A universal design charrette conducted in an educational setting to increase professional sensitivity

This article from Brazil reports on  project to overcome the difficulties of educating designers to include the broader population in all their designs every time, not just in ‘special’ designs or projects.  Go to: Journal of Accessibility and Design for All (CC) JACCES, 2015 – 5(1): 47-76. 

Note: this is a web download and might take some time to complete

Abstract: This paper describes a design Charrette conducted in a graduate course on Universal Design (UD), in which students, here professional architects, developed a design project for a public-service centre. The goal of the Charrette was to understand the effectiveness of this type of teaching method to increase the designers’ sensitivity toward UD issues and gain knowledge on participatory processes. 
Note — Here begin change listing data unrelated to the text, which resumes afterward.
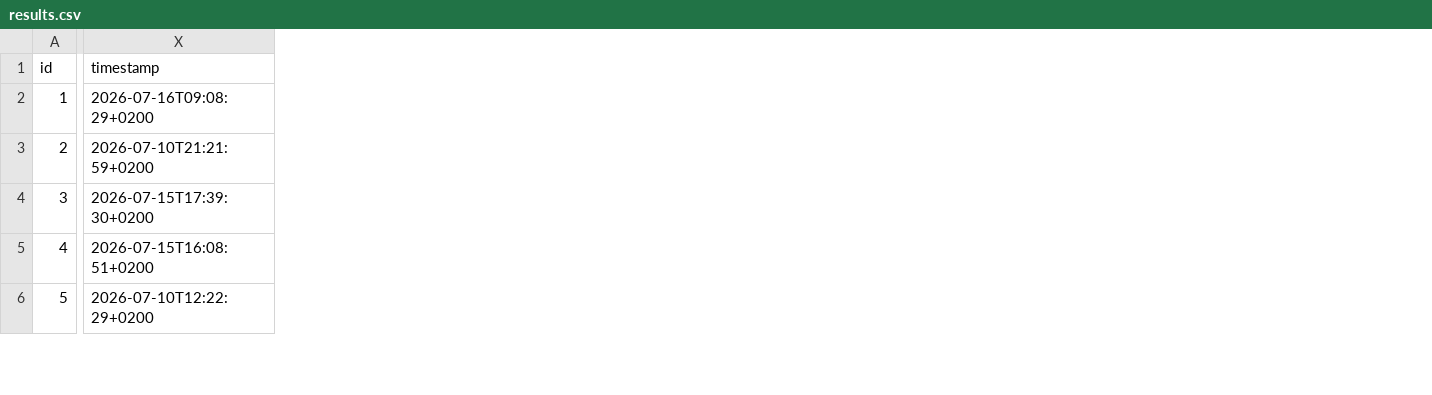
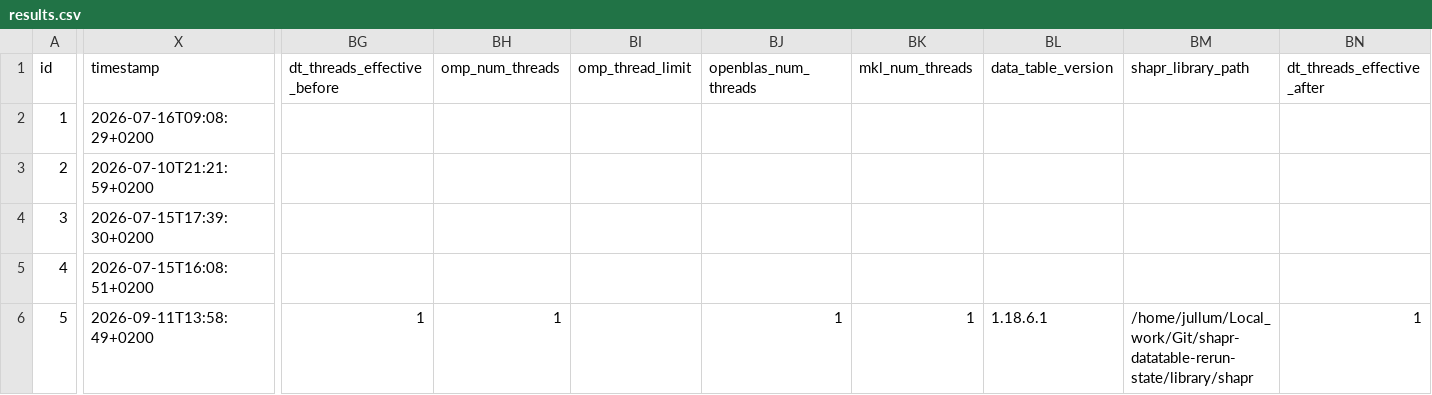
Before and after one commit to NorskRegnesentral/shapr, a CSV file: benchmarks/results/vaeac/results.csv, drawn as a sheet; only a part is shown, gaps mark what is left out; the diff covers the shown part only; the diff names each change by its address in the sheet, - before the commit and + after, or states it on an @@ line.

```diff
--- a/benchmarks/results/vaeac/results.csv
+++ b/benchmarks/results/vaeac/results.csv
+column BG (dt_threads_effective_before), row 6: 1
+column BH (omp_num_threads), row 6: 1
+column BI (omp_thread_limit), empty
+column BJ (openblas_num_threads), row 6: 1
+column BK (mkl_num_threads), row 6: 1
+column BL (data_table_version), row 6: 1.18.6.1
+column BM (shapr_library_path), row 6: /home/jullum/Local_work/Git/shapr-datatable-rerun-state/library/shapr
+column BN (dt_threads_effective_after), row 6: 1
-X6 (timestamp): 2026-07-10T12:22:29+0200
+X6 (timestamp): 2026-09-11T13:58:49+0200
```
Also changed, not shown: 86 edited cells elsewhere in this file, benchmarks/results/categorical/results.csv, benchmarks/results/ctree/summary.csv, 24 other files.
Continue reading Improving designers’ understanding of UD – a research article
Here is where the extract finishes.